User interface change data:
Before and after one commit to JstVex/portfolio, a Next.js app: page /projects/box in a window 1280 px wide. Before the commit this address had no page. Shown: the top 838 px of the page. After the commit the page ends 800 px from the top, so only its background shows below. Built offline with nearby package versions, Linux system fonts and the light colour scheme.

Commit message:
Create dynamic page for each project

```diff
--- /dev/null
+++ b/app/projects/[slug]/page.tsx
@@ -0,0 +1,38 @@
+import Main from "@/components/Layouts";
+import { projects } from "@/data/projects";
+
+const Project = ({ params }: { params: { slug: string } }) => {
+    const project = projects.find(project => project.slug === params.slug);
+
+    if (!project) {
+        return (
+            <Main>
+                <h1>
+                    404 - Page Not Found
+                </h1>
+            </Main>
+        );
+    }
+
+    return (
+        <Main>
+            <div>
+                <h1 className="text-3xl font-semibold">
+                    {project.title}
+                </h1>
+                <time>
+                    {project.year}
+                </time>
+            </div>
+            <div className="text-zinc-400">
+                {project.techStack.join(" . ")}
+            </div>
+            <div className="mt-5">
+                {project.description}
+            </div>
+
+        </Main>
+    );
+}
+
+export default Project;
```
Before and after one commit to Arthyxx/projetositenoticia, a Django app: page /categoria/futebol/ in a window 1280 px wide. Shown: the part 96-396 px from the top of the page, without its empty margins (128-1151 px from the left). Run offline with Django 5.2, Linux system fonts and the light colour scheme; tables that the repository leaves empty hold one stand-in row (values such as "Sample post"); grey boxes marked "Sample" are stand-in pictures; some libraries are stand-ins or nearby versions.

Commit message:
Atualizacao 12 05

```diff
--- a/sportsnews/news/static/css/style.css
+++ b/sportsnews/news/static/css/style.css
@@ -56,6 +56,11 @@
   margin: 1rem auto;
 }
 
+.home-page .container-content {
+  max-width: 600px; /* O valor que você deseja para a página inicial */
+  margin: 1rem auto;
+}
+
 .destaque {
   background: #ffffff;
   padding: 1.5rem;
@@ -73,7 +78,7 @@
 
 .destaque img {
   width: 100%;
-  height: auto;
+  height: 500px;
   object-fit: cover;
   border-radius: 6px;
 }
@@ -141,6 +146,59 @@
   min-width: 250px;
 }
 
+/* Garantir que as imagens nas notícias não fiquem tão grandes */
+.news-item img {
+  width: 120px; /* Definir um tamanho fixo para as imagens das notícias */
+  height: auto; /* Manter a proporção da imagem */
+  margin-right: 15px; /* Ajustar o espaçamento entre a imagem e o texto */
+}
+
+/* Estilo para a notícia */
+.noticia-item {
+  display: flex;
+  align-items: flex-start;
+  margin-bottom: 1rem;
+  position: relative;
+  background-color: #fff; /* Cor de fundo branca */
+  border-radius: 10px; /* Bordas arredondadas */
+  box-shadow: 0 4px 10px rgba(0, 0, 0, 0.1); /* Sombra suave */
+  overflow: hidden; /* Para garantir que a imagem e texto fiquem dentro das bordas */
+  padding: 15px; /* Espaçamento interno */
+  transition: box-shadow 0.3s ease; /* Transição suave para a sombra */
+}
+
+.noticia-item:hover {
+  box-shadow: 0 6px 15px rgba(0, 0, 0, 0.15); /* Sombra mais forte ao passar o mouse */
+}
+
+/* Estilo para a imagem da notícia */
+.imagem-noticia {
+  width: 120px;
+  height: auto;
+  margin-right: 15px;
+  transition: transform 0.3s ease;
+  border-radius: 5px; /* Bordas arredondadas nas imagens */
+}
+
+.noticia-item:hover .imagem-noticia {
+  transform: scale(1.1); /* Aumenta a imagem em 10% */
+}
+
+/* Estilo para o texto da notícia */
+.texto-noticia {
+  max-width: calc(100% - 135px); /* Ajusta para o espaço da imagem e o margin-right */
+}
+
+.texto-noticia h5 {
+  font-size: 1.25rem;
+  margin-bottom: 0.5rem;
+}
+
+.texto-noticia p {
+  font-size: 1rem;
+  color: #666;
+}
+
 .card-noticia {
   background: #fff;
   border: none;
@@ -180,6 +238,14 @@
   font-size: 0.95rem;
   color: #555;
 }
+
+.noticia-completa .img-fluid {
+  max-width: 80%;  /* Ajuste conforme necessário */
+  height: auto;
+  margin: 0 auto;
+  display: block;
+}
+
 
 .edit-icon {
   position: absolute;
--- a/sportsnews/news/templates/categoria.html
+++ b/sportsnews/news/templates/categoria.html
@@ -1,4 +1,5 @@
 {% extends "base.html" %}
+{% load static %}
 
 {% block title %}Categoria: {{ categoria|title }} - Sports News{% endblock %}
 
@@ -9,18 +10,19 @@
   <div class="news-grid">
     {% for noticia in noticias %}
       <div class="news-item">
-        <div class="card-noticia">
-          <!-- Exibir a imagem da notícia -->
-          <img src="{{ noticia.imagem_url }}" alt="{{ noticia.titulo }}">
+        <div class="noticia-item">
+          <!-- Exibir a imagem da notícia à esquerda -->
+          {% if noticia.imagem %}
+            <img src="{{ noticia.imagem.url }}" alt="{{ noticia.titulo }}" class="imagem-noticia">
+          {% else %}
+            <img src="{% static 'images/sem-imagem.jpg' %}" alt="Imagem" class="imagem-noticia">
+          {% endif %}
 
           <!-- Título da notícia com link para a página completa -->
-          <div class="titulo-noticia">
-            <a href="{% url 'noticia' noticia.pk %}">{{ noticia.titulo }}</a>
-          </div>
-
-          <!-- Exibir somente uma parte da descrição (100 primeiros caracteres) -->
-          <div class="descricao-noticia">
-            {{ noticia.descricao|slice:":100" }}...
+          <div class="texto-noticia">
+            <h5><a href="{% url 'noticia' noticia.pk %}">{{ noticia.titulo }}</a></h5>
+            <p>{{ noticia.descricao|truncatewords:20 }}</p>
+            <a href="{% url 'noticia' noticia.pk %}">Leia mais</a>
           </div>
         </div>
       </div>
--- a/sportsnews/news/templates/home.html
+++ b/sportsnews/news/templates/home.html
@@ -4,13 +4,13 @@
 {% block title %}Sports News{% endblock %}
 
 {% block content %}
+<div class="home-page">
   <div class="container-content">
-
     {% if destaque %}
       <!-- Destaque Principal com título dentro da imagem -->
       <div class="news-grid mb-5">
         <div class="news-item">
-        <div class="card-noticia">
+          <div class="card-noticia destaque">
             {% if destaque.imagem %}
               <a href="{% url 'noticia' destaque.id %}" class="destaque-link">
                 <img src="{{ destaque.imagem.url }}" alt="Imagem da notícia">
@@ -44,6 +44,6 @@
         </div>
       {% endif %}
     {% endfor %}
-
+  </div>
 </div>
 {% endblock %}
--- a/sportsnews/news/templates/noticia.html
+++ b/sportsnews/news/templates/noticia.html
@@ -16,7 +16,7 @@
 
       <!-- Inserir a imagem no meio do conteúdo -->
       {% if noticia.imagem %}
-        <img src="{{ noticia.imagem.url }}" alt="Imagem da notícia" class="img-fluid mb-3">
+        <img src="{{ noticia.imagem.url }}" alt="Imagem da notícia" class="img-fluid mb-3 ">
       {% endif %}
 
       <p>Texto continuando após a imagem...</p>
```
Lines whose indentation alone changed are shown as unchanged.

_Work to complete_.
Reproduce each line from the data that has "width" in it.

_Your response_.
+  max-width: 600px; /* O valor que você deseja para a página inicial */
   width: 100%;
   min-width: 250px;
+  width: 120px; /* Definir um tamanho fixo para as imagens das notícias */
+  width: 120px;
+  max-width: calc(100% - 135px); /* Ajusta para o espaço da imagem e o margin-right */
+  max-width: 80%;  /* Ajuste conforme necessário */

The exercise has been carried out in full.